    Congratulations CSM it is a blessing to have you on board.
    Cpt R James McCormick AW2

  • jeffrey new

    welcome to the AW2 CSM Gallagher! I served with you in 3-15 INF. Ft. Stewart, GA. I was in the Scout Platoon. The AW2 couldnt have brought on a more better CSM. The AW2 is a great organization/program!

  • Joyce V. Garrett

    CSM Gallagher,

    I thank you so much for sharing your awesome experience and military knowledge with me as an advocate. I have conducted AW2 briefings and now I can provide some background history about you.
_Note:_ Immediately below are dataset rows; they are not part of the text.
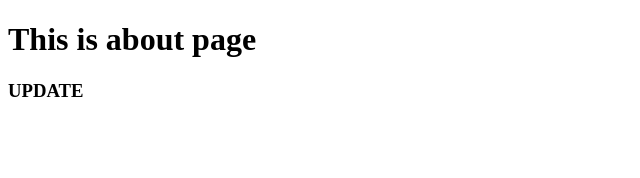
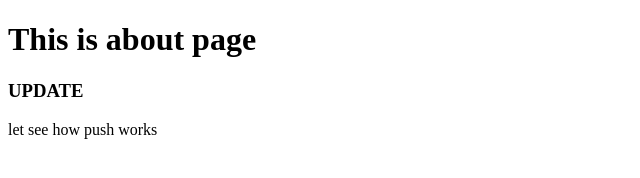
Before and after one commit to hazemtechcampus/dev3, a plain HTML site: page about.html in a window 1280 px wide. Shown: the whole page, without its empty margins (0-640 px from the left). Drawn offline with Linux system fonts and the light colour scheme.

Commit message:
about file updated

```diff
--- a/about.html
+++ b/about.html
@@ -6,5 +6,6 @@
 <body>
 <h1>This is about page</h1>
 <h3>UPDATE</h3>
+<p>let see how push works</p>
 </body>
 </html>
```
It is also so refreshing to hear, at the top level, talks about treating others with dignity and respect and also concerns about our Soldiers having a purpose in their lives after transitioning. Welcome aboard and looking forward to meeting you in April 2010 at annual training. Rock of the Marne!!

    SFC (ret) Joyce V. Garrett
    AW2 Advocate Fort Knox, KY

  • Joshua Roby

    Evening Sergeant Major,

    My name is Sgt.(RET) Joshua Roby. Thank you for volunteering to look after our wounded. I received a Purple Heart in Iraq and was medically retired. I didn’t have the Warrior Transition Unit when I was going through my med board, and was totally lost; however, I have had buddies come back from Iraq severely wounded and go through WTU. They tell me that WTU made their transition to civilian life; and dealing with the VA, a breeze, so for that Sergeant Major, I’m truly honored that you would would step up and volunteer for the position you currently hold. My father served in Vietnam with the 1st CAV, and my Grandfather served in Korea with the 101st INF, and my father tells me that the level of support that our wounded see these days is a 1000% improvement from what soldiers in his fathers day; and his, ever imagined. Continue looking out for our guys, Lord knows they need it.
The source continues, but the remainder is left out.